Michael Goodchild, a professor of geography at the University of California, Santa Barbara and an internationally respected pioneer in computer-based geographical information systems, has been chosen to give the 2003 UCSB Faculty Research Lecture.
The honor is the most prestigious that the university faculty bestows on one of its own.
Goodchild's talk -- "Bits of Geography" -- will be given at 4 p.m., Wednesday, April 30 in the Engineering II Pavilion at UCSB. Admission is free and open to the public.
"Professor Goodchild's national prominence and professional status bring honor to the university community, and the university is pleased to recognize him with its highest honor," said Shirley Lim, a professor of English at UCSB, chair of the Committee on the Faculty Research Lecturer Award, and the 2002 recipient of the award.

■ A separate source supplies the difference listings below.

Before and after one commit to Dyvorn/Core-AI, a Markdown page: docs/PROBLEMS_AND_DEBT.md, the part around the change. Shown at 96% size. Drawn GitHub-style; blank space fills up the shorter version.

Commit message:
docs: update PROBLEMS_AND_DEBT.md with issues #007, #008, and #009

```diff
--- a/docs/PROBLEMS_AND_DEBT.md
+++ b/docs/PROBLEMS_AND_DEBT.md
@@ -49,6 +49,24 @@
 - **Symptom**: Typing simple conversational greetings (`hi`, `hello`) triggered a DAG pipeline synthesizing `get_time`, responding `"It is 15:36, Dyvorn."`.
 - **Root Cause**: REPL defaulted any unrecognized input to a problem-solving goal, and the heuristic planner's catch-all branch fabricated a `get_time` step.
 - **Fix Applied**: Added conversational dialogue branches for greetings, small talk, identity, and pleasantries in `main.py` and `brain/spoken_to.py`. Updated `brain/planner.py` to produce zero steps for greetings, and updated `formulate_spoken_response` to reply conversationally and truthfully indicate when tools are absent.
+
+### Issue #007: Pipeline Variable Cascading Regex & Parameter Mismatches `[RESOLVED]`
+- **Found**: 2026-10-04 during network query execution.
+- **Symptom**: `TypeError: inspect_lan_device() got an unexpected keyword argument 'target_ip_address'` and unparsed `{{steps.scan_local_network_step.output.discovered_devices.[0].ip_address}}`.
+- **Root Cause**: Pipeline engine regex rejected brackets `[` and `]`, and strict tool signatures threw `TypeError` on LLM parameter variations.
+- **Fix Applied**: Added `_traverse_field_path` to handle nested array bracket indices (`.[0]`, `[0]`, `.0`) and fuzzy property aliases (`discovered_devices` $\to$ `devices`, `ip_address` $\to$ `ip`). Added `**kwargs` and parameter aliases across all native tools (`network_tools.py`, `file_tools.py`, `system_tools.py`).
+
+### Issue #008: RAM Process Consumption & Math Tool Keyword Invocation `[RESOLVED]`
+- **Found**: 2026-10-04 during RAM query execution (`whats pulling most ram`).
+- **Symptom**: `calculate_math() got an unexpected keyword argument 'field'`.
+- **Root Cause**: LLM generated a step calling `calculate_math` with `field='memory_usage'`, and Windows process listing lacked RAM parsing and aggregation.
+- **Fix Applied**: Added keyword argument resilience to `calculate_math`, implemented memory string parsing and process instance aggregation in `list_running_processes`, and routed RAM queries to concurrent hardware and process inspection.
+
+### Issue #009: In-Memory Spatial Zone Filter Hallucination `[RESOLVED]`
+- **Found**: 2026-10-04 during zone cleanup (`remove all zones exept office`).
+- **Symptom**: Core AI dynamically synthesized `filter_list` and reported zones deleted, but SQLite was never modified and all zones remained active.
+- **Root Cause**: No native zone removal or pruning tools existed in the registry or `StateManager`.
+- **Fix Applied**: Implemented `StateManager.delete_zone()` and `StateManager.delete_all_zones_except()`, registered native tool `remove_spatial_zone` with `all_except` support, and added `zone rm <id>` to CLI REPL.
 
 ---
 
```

A native of England, Goodchild earned a Ph.D. in geography in 1969 at McMaster University in Canada. Soon after, he began his research in the emerging field of geographic information science, a name he coined to describe the new discipline. He came to UCSB in 1988 to develop and head the National Center for Geographic Information and Analysis (NCGIA).
Goodchild has almost 400 published works in his specialty, which involves developing computerized maps and geographic systems. "Since 1997, he has published four edited volumes, 26 peer-reviewed journal articles, 26 book chapters, and 29 other publications," Lim said.
Goodchild has served as both director and chair of the NCGIA, director of the Center for Spatially Integrated Social Science, and chair of the Department of Geography. He has also served as associate director of the Alexandria Project, a multifaceted research group at UCSB. Among his many professional honors are inclusion in the National Academy of Sciences and the Royal Society of Canada. He was named University Consortium for Geographic Information Science Educator of the Year in 2002 and received an Award of Distinction for Exceptional Scholarly Contribution to Cartography from the Canadian Cartographic Association.
As one of the leaders in his science, he is frequently invited as a visiting professor or researcher to universities around the world. Such invitations have taken him all over the United States, England, and Australia.
Goodchild said he plans to share the recognition with his colleagues in the Department of Geography.
"I am very happy that the honor has come to geography," he said. "It is an opportunity to share what I do as a geographer, but also to give some idea what other geographers are doing on campus as well."
Goodchild said he plans to spend much of his talk discussing the Digital Earth Project, an effort to represent the entire planet through digital technology.